Significantly, as can be seen by comparing the two portraits, when transposing the original image, Rembrandt altered Portrait of Saskia in a Straw Hat to reflect what the museum describes as Saskia’s “maturity.” In doing so, the museum explains Rembrandt gave Saskia the more solemn and experienced, almost brooding expression that we now see in the first state of Three Heads of Woman, One Lightly Etched as shown in Photo #3.
(Photo #3. A close-up photo of our 1637 Rembrandt, Three Heads of Woman, One Lightly Etched, first state. I believe Rembrandt’s adjustment of Saskia’s facial expression from the 1633 portrait in Photo #2, which was drawn during happier days, reveals how deeply he must have understood her emotions. Her almost wry smile and heavy, knowing eyes, makes me think Saskia’s grief was giving way to hope. Or the other way around. I’m not sure which. He also changed her hands, which now appear older, maybe even arthritic, and more detailed.)
(Photo #4. This is a Google Images picture of the third and final state of Rembrandt’s 1637 etching Three Heads of Woman, One Lightly Etched. This is an adjustment to the first state that produced our art shown in Photo #3. There is a second state, but I don’t know much about it or where to locate it on the Internet.)
A Love That Transcends Place and Time
Roughly a year after Rembrandt completed Three Heads of Woman, One Lightly Etched, in July of 1638, Saskia gave birth to her second child, a daughter they named Cornelia after Rembrandt’s mother. Cornelia lived only three weeks. Hard times then persisted the following year when the couple had their third child, a daughter also christened Cornelia, who died less than a month after her birth.
By 1640, Saskia was gravely ill, likely from tuberculosis and, surely, from the physical and emotional tolls of her short life. As can be seen in the artwork below in Photo #5, Rembrandt captured another moment in the evolution of Saskia’s compelling emotional life in an etching done during her sickness.
(Photo #5. Rembrandt’s 1640 etching of thinning Saskia entitled Sick Woman in White Shaw. I think the etching just exudes resignation, anxiety, and quiet dignity.)
A year or so after Rembrandt etched Sick Woman in White Shaw, on September 22, 1641, Saskia gave birth to her fourth child, a son named Titus who did survive to the age of 26. Saskia, however, died on June 14, 1642 at the age of 29, when her only living son was just 9 months old.
Rembrandt had two significant relationships after Saskia’s death, but he never technically remarried.

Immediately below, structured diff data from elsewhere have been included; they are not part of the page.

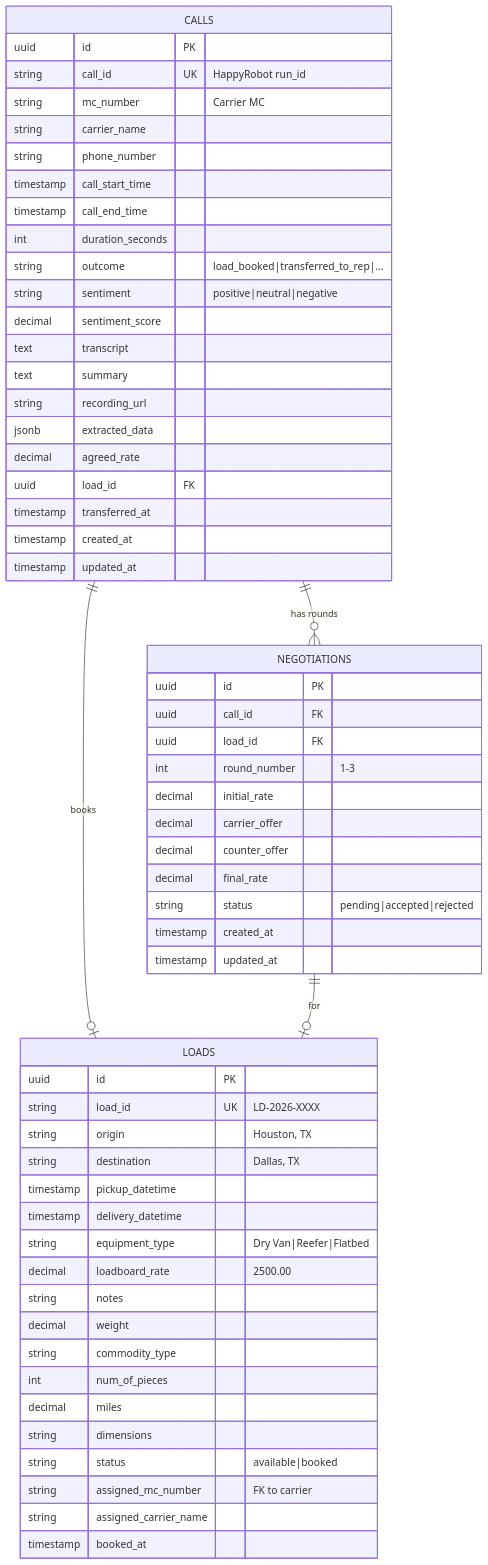
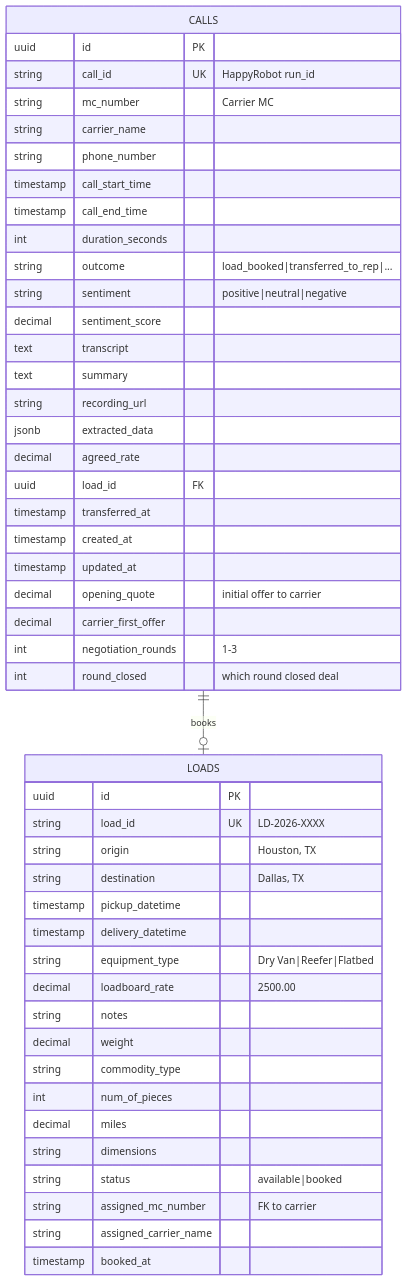
Before and after one commit to miguelpalospou/happy-robot-challenge: diagram 11 of 13 in README.md, drawn with Mermaid. The commit also changed other lines of this file and 2 other files, not shown here.

Commit message:
Update docs for simplified schema (no carriers/negotiations tables)
- Remove negotiations table from ER diagrams
- Update calls table to show negotiation tracking fields
- Simplify architecture diagrams
- Update SQL functions table

Made-with: Cursor

````diff
--- a/README.md
+++ b/README.md
@@ -545,64 +534,52 @@
 ```mermaid
 erDiagram
     LOADS {
         uuid id PK
         string load_id UK "LD-2026-XXXX"
         string origin "Houston, TX"
         string destination "Dallas, TX"
         timestamp pickup_datetime
         timestamp delivery_datetime
         string equipment_type "Dry Van|Reefer|Flatbed"
         decimal loadboard_rate "2500.00"
         string notes
         decimal weight
         string commodity_type
         int num_of_pieces
         decimal miles
         string dimensions
         string status "available|booked"
         string assigned_mc_number "FK to carrier"
         string assigned_carrier_name
         timestamp booked_at
     }
     
     CALLS {
         uuid id PK
         string call_id UK "HappyRobot run_id"
         string mc_number "Carrier MC"
         string carrier_name
         string phone_number
         timestamp call_start_time
         timestamp call_end_time
         int duration_seconds
         string outcome "load_booked|transferred_to_rep|..."
         string sentiment "positive|neutral|negative"
         decimal sentiment_score
         text transcript
         text summary
         string recording_url
         jsonb extracted_data
         decimal agreed_rate
         uuid load_id FK
         timestamp transferred_at
         timestamp created_at
         timestamp updated_at
+        decimal opening_quote "initial offer to carrier"
+        decimal carrier_first_offer
+        int negotiation_rounds "1-3"
+        int round_closed "which round closed deal"
     }
     
-    NEGOTIATIONS {
-        uuid id PK
-        uuid call_id FK
-        uuid load_id FK
-        int round_number "1-3"
-        decimal initial_rate
-        decimal carrier_offer
-        decimal counter_offer
-        decimal final_rate
-        string status "pending|accepted|rejected"
-        timestamp created_at
-        timestamp updated_at
-    }
-    
-    CALLS ||--o{ NEGOTIATIONS : "has rounds"
     CALLS ||--o| LOADS : "books"
-    NEGOTIATIONS ||--o| LOADS : "for"
 ```
````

Eventually, he fell on difficult financial times, and was forced to sell Saskia’s grave in or around 1662.
Rembrandt himself died on October 4, 1669. He was buried in a rented grave which reportedly has long since disappeared.
At some point before his death, Saskia’s small portrait left Rembrandt’s hands and was passed along from person to person and place to place, none of which we know. What we do know is, a few centuries went by, and then on one sunny day, it was hanging on a hollow half wall at Antique Depot in Orange, California.

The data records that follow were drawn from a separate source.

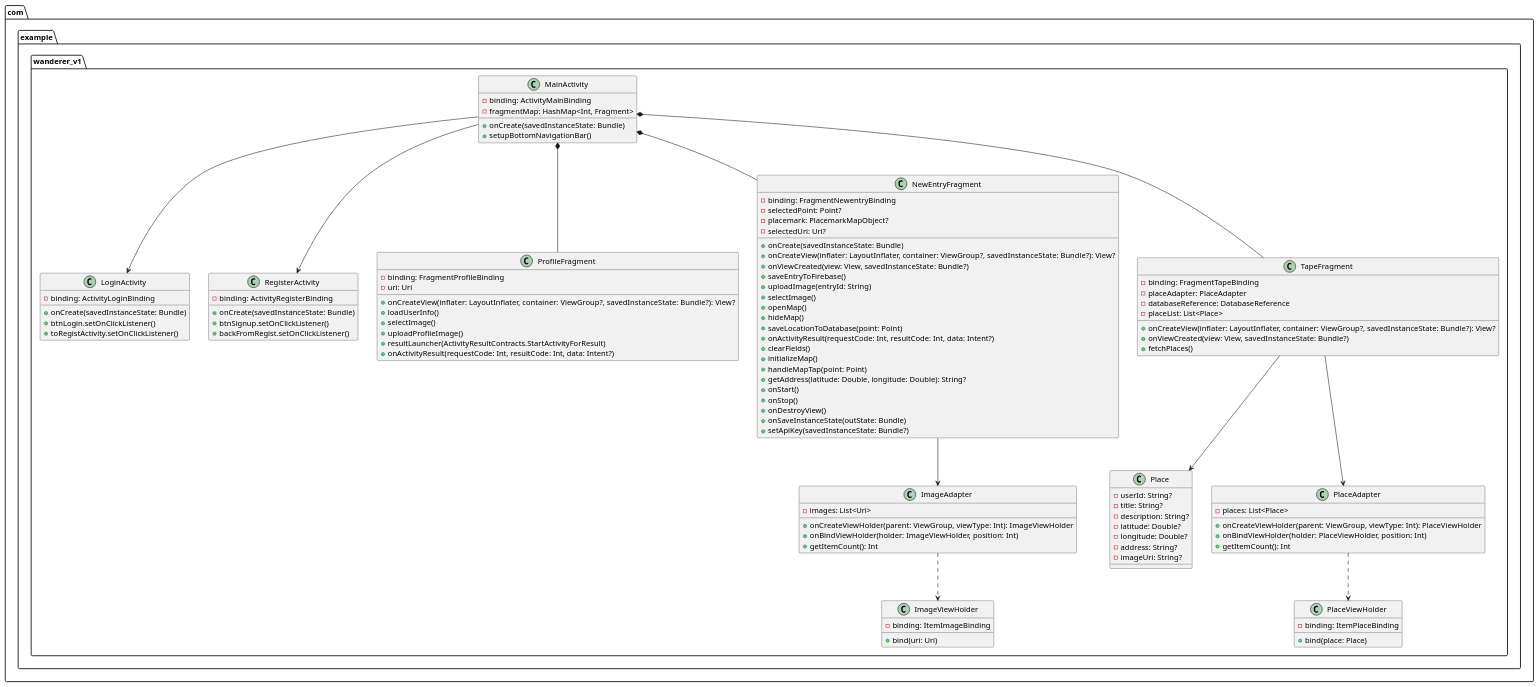
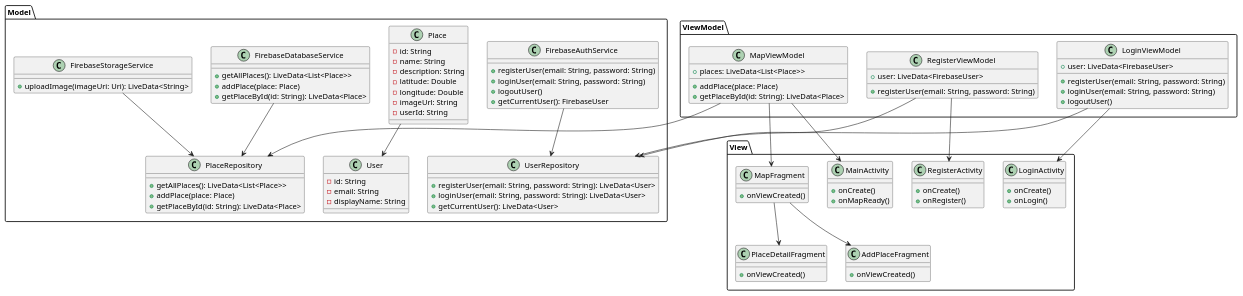
One commit to SergeyShchur/wanderer_v1 changed the diagram in app/src/main/java/com/example/wanderer_v1/uml/class_diagram.puml. Above: the diagram before and after it, drawn with PlantUML. The commit also changed other lines of this file and 22 other files, not shown here.

```diff
--- a/app/src/main/java/com/example/wanderer_v1/uml/class_diagram.puml
+++ b/app/src/main/java/com/example/wanderer_v1/uml/class_diagram.puml
@@ -1,123 +1,113 @@
 @startuml
 
-package com.example.wanderer_v1 {
-    class MainActivity {
-        - binding: ActivityMainBinding
-        - fragmentMap: HashMap<Int, Fragment>
-        + onCreate(savedInstanceState: Bundle)
-        + setupBottomNavigationBar()
-    }
+package "Model" {
+  class Place {
+    - id: String
+    - name: String
+    - description: String
+    - latitude: Double
+    - longitude: Double
+    - imageUrl: String
+    - userId: String
+  }
 
-    class LoginActivity {
-        - binding: ActivityLoginBinding
-        + onCreate(savedInstanceState: Bundle)
-        + btnLogin.setOnClickListener()
-        + toRegistActivity.setOnClickListener()
-    }
+  class User {
+    - id: String
+    - email: String
+    - displayName: String
+  }
 
-    class RegisterActivity {
-        - binding: ActivityRegisterBinding
-        + onCreate(savedInstanceState: Bundle)
-        + btnSignup.setOnClickListener()
-        + backFromRegist.setOnClickListener()
-    }
+  class PlaceRepository {
+    + getAllPlaces(): LiveData<List<Place>>
+    + addPlace(place: Place)
+    + getPlaceById(id: String): LiveData<Place>
+  }
 
-    class ProfileFragment {
-        - binding: FragmentProfileBinding
-        - uri: Uri
-        + onCreateView(inflater: LayoutInflater, container: ViewGroup?, savedInstanceState: Bundle?): View?
-        + loadUserInfo()
-        + selectImage()
-        + uploadProfileImage()
-        + resultLauncher(ActivityResultContracts.StartActivityForResult)
-        + onActivityResult(requestCode: Int, resultCode: Int, data: Intent?)
-    }
+  class UserRepository {
+    + registerUser(email: String, password: String): LiveData<User>
+    + loginUser(email: String, password: String): LiveData<User>
+    + getCurrentUser(): LiveData<User>
+  }
 
-    class NewEntryFragment {
-        - binding: FragmentNewentryBinding
-        - selectedPoint: Point?
-        - placemark: PlacemarkMapObject?
-        - selectedUri: Uri?
-        + onCreate(savedInstanceState: Bundle)
-        + onCreateView(inflater: LayoutInflater, container: ViewGroup?, savedInstanceState: Bundle?): View?
-        + onViewCreated(view: View, savedInstanceState: Bundle?)
-        + saveEntryToFirebase()
-        + uploadImage(entryId: String)
-        + selectImage()
-        + openMap()
-        + hideMap()
-        + saveLocationToDatabase(point: Point)
-        + onActivityResult(requestCode: Int, resultCode: Int, data: Intent?)
-        + clearFields()
-        + initializeMap()
-        + handleMapTap(point: Point)
-        + getAddress(latitude: Double, longitude: Double): String?
-        + onStart()
-        + onStop()
-        + onDestroyView()
-        + onSaveInstanceState(outState: Bundle)
-        + setApiKey(savedInstanceState: Bundle?)
-    }
+  class FirebaseAuthService {
+    + registerUser(email: String, password: String)
+    + loginUser(email: String, password: String)
+    + logoutUser()
+    + getCurrentUser(): FirebaseUser
+  }
 
-    class Place {
-        - userId: String?
-        - title: String?
-        - description: String?
-        - latitude: Double?
-        - longitude: Double?
-        - address: String?
-        - imageUri: String?
-    }
+  class FirebaseDatabaseService {
+    + getAllPlaces(): LiveData<List<Place>>
+    + addPlace(place: Place)
+    + getPlaceById(id: String): LiveData<Place>
+  }
 
-    class PlaceAdapter {
-        - places: List<Place>
-        + onCreateViewHolder(parent: ViewGroup, viewType: Int): PlaceViewHolder
-        + onBindViewHolder(holder: PlaceViewHolder, position: Int)
-        + getItemCount(): Int
-    }
-
-    class PlaceViewHolder {
-        - binding: ItemPlaceBinding
-        + bind(place: Place)
-    }
-
-    class TapeFragment {
-        - binding: FragmentTapeBinding
-        - placeAdapter: PlaceAdapter
-        - databaseReference: DatabaseReference
-        - placeList: List<Place>
-        + onCreateView(inflater: LayoutInflater, container: ViewGroup?, savedInstanceState: Bundle?): View?
-        + onViewCreated(view: View, savedInstanceState: Bundle?)
-        + fetchPlaces()
-    }
-
-    class ImageAdapter {
-        - images: List<Uri>
-        + onCreateViewHolder(parent: ViewGroup, viewType: Int): ImageViewHolder
-        + onBindViewHolder(holder: ImageViewHolder, position: Int)
-        + getItemCount(): Int
-    }
-
-    class ImageViewHolder {
-        - binding: ItemImageBinding
-        + bind(uri: Uri)
-    }
+  class FirebaseStorageService {
+    + uploadImage(imageUri: Uri): LiveData<String>
+  }
 }
 
-MainActivity --> LoginActivity
-MainActivity --> RegisterActivity
-MainActivity *-- NewEntryFragment
-MainActivity *-- ProfileFragment
-MainActivity *-- TapeFragment
+package "ViewModel" {
+  class MapViewModel {
+    + places: LiveData<List<Place>>
+    + addPlace(place: Place)
+    + getPlaceById(id: String): LiveData<Place>
+  }
 
-NewEntryFragment --> ImageAdapter
+  class LoginViewModel {
+    + user: LiveData<FirebaseUser>
+    + registerUser(email: String, password: String)
+    + loginUser(email: String, password: String)
+    + logoutUser()
+  }
 
+  class RegisterViewModel {
+    + user: LiveData<FirebaseUser>
+    + registerUser(email: String, password: String)
+  }
+}
 
-TapeFragment --> Place
-TapeFragment --> PlaceAdapter
+package "View" {
+  class MainActivity {
+    + onCreate()
+    + onMapReady()
+  }
 
-PlaceAdapter ..> PlaceViewHolder
+  class LoginActivity {
+    + onCreate()
+    + onLogin()
+  }
 
-ImageAdapter ..> ImageViewHolder
+  class RegisterActivity {
+    + onCreate()
+    + onRegister()
+  }
+
+  class MapFragment {
+    + onViewCreated()
+  }
+
+  class PlaceDetailFragment {
+    + onViewCreated()
+  }
+
+  class AddPlaceFragment {
+    + onViewCreated()
+  }
+}
+
+Model.FirebaseAuthService --> Model.UserRepository
+Model.FirebaseDatabaseService --> Model.PlaceRepository
+Model.FirebaseStorageService --> Model.PlaceRepository
+ViewModel.MapViewModel --> Model.PlaceRepository
+ViewModel.LoginViewModel --> Model.UserRepository
+ViewModel.RegisterViewModel --> Model.UserRepository
+ViewModel.MapViewModel --> View.MapFragment
+ViewModel.MapViewModel --> View.MainActivity
+ViewModel.LoginViewModel --> View.LoginActivity
+ViewModel.RegisterViewModel --> View.RegisterActivity
+View.MapFragment --> View.PlaceDetailFragment
+View.MapFragment --> View.AddPlaceFragment
+Model.Place --> Model.User
 
 @enduml
```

$56 and a cross-country move later, this little bit of serendipity now floats on a brightly lit pink plaster wall in our house.
It’s happy now, I’m sure.
* * *
I think Rembrandt’s God-given and humbling genius is most evident in his etchings.
They are just so stark. Nothing more than a wisp here. A controlled jag there. A tiny line, some sparse shading, a small curve and a whole lot of complexity buried in negative space.
Simple but intense, our etching captures profound human emotion with pure accuracy.
I think it looks like love.
I just don’t know how else to describe it.